(Content revision data)

Segment Open

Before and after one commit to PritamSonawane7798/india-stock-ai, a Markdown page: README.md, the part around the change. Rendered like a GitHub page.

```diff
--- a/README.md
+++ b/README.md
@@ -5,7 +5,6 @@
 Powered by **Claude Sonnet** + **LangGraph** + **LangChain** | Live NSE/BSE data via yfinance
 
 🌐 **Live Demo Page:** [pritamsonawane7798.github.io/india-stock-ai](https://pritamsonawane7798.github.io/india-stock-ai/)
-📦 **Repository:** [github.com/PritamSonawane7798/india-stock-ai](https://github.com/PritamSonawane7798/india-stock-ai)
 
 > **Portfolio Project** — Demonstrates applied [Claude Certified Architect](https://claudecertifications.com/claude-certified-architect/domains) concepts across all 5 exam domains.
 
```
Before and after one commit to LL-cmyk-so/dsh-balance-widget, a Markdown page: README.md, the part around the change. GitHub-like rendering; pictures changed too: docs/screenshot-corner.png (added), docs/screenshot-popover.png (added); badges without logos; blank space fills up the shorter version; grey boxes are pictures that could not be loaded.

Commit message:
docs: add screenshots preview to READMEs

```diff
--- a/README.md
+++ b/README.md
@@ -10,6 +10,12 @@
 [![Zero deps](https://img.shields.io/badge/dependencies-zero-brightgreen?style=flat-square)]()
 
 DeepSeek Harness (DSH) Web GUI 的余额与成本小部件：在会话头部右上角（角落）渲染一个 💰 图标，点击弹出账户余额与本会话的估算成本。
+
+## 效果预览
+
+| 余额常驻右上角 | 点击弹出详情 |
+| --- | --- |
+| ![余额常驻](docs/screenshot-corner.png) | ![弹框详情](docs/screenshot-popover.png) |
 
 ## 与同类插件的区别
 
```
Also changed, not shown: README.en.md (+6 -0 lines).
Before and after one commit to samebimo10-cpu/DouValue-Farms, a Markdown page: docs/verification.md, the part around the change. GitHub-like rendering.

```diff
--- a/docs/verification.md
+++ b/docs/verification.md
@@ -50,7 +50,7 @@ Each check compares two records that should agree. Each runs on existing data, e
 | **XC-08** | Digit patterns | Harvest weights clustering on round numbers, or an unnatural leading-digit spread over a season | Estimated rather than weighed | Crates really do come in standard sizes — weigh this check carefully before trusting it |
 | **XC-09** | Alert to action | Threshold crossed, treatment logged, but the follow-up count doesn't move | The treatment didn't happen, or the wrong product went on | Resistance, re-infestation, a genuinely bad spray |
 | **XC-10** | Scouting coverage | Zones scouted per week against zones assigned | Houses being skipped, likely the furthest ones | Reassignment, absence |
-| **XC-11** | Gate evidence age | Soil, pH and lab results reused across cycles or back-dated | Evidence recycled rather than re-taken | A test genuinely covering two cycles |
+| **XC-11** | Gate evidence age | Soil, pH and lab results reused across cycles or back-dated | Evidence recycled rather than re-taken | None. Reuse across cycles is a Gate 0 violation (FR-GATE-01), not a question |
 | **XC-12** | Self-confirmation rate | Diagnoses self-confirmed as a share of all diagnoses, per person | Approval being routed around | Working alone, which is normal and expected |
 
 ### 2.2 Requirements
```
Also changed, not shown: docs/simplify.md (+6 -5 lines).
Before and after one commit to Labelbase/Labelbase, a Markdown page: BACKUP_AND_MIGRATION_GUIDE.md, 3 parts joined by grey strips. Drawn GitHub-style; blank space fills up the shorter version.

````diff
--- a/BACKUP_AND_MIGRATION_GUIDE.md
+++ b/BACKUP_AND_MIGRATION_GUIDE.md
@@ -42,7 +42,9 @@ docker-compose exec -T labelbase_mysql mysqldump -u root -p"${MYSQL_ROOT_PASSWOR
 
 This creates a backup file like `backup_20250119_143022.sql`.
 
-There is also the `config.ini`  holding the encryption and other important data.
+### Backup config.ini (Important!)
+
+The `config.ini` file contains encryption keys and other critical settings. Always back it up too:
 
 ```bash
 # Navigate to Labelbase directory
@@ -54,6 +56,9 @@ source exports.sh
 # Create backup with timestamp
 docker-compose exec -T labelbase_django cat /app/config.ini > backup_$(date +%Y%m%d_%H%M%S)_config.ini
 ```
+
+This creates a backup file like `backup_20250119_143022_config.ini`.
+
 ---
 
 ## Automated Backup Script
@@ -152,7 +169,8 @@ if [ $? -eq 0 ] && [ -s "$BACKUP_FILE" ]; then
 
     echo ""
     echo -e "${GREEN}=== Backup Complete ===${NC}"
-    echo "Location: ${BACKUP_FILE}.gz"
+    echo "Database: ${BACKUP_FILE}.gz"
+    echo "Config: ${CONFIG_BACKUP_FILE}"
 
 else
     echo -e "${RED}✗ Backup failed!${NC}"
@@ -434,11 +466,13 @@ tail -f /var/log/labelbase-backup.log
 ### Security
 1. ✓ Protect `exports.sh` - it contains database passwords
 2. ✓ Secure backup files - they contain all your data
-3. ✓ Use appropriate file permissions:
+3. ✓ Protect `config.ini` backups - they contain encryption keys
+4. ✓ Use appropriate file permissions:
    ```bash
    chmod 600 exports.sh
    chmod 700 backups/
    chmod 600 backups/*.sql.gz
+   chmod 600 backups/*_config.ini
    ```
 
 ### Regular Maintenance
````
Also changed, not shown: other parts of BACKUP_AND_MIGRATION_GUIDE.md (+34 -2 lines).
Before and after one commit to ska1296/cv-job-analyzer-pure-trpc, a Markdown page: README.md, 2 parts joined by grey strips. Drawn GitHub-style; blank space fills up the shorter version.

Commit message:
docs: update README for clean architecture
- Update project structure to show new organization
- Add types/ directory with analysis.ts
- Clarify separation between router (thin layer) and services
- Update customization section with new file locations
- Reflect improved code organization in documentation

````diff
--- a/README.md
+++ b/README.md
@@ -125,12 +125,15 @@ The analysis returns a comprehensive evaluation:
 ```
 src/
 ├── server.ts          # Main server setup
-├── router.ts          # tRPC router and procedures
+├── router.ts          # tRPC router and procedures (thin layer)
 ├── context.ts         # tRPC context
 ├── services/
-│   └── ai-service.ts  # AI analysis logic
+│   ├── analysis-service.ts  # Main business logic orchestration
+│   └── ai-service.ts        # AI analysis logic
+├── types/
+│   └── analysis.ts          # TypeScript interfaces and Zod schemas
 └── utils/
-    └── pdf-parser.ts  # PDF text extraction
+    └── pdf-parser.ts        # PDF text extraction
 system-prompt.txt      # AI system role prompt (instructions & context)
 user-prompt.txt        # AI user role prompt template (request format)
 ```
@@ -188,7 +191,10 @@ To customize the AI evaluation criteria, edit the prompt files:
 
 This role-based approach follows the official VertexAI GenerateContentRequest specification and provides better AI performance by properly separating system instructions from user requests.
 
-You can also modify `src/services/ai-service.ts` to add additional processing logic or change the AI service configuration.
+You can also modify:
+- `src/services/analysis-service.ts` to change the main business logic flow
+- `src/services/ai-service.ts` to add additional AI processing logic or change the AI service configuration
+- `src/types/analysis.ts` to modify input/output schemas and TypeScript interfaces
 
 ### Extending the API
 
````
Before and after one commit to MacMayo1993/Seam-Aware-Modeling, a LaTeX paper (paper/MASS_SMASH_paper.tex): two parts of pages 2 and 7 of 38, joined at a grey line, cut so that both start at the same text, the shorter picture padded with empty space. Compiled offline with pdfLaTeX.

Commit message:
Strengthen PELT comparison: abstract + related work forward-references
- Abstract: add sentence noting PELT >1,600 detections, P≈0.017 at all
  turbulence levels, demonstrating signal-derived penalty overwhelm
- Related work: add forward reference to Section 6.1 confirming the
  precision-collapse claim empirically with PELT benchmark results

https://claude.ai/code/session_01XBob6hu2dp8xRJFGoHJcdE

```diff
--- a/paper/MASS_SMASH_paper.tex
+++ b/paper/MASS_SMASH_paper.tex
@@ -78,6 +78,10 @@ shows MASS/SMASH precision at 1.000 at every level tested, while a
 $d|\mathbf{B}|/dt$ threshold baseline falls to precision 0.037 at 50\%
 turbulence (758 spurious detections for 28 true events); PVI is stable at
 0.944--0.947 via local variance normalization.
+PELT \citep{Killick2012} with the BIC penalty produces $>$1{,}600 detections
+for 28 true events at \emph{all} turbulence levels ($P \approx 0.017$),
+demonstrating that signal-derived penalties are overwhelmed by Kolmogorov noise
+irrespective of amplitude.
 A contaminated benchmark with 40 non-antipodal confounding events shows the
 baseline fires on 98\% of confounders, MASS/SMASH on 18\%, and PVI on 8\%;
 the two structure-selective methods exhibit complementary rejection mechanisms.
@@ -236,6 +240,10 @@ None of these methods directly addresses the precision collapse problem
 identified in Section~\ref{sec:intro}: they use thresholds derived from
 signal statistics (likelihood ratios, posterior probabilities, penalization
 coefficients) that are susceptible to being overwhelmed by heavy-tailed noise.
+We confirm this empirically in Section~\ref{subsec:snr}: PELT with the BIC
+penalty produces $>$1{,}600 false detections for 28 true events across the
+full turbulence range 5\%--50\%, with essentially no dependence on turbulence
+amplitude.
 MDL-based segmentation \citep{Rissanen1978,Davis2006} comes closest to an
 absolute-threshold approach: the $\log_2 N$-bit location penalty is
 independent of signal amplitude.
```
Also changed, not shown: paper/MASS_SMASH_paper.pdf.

Segment Closed

**WHAT IS REQUIRED**
All lines holding the word "empirically" must be copied from the data.

**TASK ANSWER**
  precision-collapse claim empirically with PELT benchmark results
+We confirm this empirically in Section~\ref{subsec:snr}: PELT with the BIC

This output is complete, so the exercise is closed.